Brief:
After reading the data below, copy out every line that contains the word "regplot".

(Beginning of Data to examine)

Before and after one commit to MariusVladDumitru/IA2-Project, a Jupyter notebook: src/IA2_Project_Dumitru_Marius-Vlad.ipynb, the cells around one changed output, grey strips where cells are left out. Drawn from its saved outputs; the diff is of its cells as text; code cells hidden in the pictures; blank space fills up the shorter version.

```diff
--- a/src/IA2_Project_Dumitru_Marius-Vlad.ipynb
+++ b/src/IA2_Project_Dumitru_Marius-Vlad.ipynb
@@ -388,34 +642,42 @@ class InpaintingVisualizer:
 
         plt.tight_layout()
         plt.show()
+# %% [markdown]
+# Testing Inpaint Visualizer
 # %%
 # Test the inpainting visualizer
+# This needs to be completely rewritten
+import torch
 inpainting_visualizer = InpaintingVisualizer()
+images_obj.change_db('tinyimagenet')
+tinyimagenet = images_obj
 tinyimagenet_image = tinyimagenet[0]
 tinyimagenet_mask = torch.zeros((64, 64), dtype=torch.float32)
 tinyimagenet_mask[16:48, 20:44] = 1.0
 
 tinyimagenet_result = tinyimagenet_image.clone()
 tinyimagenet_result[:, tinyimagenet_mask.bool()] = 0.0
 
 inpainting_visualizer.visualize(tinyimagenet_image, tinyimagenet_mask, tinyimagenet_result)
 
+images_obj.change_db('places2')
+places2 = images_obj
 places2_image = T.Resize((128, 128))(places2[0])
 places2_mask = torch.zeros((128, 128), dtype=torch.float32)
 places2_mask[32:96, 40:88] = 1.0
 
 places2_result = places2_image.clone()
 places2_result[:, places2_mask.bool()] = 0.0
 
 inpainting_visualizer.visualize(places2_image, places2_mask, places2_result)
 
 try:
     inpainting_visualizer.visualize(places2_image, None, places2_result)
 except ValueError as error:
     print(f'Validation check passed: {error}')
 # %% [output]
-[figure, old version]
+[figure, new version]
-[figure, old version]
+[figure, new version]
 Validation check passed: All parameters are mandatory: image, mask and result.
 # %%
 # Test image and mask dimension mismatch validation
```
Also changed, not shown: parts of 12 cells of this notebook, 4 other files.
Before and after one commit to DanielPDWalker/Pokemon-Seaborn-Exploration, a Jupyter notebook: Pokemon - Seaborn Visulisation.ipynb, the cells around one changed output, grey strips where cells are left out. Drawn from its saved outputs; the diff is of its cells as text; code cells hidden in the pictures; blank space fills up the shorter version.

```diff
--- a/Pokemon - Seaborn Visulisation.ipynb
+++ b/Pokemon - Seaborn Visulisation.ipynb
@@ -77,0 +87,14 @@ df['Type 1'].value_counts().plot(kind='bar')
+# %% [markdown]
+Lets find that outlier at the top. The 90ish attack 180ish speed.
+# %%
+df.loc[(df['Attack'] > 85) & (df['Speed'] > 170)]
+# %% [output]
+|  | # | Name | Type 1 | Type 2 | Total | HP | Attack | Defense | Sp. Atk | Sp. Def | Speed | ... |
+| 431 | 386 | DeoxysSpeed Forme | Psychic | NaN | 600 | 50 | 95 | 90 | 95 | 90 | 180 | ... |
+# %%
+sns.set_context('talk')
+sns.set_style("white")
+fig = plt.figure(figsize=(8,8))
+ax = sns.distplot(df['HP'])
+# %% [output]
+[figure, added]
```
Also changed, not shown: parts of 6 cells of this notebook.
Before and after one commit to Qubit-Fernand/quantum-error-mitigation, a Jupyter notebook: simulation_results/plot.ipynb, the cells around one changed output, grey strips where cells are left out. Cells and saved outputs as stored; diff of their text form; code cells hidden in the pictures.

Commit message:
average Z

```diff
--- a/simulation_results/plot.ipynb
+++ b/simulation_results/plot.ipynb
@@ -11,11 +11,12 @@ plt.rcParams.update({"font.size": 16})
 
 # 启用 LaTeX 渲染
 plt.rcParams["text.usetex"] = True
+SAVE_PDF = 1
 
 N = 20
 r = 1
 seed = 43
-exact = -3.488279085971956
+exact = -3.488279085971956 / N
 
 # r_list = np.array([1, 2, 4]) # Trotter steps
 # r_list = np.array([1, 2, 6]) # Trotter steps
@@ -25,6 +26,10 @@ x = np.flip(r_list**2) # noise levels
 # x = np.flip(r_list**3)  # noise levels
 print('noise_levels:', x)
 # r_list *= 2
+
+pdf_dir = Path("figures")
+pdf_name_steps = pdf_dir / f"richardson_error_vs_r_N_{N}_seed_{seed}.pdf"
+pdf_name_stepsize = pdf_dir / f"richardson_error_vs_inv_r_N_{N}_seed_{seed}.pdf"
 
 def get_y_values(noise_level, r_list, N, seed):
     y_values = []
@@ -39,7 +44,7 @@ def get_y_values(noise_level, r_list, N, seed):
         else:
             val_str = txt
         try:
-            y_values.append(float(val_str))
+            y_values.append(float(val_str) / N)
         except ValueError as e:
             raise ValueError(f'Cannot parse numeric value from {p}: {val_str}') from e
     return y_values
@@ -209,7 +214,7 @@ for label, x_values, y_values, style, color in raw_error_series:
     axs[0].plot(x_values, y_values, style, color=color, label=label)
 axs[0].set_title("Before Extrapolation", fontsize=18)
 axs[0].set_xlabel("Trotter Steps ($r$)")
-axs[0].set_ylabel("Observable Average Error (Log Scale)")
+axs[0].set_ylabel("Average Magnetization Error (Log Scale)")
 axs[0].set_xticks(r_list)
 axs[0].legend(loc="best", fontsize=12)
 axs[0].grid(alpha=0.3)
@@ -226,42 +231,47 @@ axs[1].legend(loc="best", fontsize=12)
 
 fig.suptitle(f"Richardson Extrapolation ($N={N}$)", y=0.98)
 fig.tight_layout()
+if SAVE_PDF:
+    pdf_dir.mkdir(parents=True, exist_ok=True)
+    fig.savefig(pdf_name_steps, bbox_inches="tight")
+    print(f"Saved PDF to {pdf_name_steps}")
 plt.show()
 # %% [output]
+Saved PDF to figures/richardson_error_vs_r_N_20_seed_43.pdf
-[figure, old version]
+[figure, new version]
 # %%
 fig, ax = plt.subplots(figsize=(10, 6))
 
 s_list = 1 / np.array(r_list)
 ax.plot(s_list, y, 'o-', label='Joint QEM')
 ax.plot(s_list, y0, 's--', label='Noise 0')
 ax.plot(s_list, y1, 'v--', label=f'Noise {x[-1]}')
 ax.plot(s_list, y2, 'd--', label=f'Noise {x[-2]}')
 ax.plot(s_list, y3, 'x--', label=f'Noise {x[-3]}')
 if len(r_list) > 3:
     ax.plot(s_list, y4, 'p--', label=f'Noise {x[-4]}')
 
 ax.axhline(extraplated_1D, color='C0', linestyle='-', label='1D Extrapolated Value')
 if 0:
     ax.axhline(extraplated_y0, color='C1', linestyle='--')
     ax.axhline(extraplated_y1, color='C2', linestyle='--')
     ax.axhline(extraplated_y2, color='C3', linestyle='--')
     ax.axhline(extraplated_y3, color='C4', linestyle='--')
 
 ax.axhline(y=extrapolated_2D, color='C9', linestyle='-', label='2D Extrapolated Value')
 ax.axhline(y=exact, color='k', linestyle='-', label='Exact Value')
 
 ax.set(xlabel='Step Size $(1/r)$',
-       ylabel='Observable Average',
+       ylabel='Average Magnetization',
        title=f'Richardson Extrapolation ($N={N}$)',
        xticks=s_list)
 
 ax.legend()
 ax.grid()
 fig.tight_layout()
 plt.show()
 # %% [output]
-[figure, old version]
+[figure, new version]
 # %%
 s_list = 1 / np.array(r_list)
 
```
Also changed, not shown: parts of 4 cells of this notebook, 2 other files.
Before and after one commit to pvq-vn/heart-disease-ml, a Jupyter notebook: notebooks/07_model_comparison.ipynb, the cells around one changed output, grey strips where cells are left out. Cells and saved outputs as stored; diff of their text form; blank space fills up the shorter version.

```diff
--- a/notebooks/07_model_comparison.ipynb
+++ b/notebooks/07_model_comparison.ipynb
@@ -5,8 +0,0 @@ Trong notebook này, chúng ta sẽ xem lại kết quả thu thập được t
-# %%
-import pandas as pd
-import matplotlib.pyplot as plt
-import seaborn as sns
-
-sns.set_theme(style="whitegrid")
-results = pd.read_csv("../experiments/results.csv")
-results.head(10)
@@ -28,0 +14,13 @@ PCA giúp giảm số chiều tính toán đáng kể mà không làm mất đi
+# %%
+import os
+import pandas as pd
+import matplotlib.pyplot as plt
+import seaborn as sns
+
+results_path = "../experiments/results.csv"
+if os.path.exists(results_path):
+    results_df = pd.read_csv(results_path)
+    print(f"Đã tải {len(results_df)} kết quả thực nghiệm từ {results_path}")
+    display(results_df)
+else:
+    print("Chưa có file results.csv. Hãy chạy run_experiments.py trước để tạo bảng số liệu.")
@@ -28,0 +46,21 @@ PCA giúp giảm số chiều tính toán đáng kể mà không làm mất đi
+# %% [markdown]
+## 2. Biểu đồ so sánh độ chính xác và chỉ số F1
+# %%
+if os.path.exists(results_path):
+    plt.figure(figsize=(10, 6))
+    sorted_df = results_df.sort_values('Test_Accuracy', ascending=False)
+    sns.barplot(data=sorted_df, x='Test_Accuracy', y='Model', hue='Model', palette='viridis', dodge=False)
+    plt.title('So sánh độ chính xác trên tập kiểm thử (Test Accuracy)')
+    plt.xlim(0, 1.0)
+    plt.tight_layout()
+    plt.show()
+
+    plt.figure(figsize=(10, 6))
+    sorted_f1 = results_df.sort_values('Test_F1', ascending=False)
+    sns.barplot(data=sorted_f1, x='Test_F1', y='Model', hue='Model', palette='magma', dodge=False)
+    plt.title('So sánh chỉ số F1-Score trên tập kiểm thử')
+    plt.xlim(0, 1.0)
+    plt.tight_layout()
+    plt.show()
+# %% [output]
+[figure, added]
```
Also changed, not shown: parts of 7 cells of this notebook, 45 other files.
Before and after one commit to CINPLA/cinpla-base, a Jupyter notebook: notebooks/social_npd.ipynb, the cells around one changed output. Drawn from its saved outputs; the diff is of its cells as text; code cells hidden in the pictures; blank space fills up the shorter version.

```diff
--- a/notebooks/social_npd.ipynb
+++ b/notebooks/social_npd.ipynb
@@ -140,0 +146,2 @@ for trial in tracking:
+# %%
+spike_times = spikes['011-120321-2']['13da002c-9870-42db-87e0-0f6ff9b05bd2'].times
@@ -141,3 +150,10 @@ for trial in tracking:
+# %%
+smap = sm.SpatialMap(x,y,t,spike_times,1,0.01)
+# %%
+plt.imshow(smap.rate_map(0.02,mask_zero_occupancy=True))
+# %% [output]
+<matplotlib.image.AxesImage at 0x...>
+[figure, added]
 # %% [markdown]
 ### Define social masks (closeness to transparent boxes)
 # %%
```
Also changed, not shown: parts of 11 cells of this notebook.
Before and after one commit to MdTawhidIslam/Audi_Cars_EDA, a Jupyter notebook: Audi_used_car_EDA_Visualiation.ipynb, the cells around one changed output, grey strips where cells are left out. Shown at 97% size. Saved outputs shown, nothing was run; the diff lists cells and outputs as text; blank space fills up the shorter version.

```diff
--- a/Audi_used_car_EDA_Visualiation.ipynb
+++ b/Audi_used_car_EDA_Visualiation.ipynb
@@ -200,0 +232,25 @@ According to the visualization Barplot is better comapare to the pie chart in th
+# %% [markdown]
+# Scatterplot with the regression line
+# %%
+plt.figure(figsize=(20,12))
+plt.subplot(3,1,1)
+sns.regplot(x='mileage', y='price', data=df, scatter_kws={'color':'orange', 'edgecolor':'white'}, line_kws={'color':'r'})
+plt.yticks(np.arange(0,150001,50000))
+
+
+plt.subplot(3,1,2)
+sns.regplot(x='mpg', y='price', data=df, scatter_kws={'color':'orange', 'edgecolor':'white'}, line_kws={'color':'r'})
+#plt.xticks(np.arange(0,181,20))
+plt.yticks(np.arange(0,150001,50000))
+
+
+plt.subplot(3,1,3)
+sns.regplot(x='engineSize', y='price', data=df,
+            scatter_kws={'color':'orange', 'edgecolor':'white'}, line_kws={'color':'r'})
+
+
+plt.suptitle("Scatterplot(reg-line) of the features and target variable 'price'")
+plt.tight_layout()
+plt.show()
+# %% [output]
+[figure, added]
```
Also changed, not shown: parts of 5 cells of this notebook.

(End of Data to examine)

Result of the task:
+sns.regplot(x='mileage', y='price', data=df, scatter_kws={'color':'orange', 'edgecolor':'white'}, line_kws={'color':'r'})
+sns.regplot(x='mpg', y='price', data=df, scatter_kws={'color':'orange', 'edgecolor':'white'}, line_kws={'color':'r'})
+sns.regplot(x='engineSize', y='price', data=df,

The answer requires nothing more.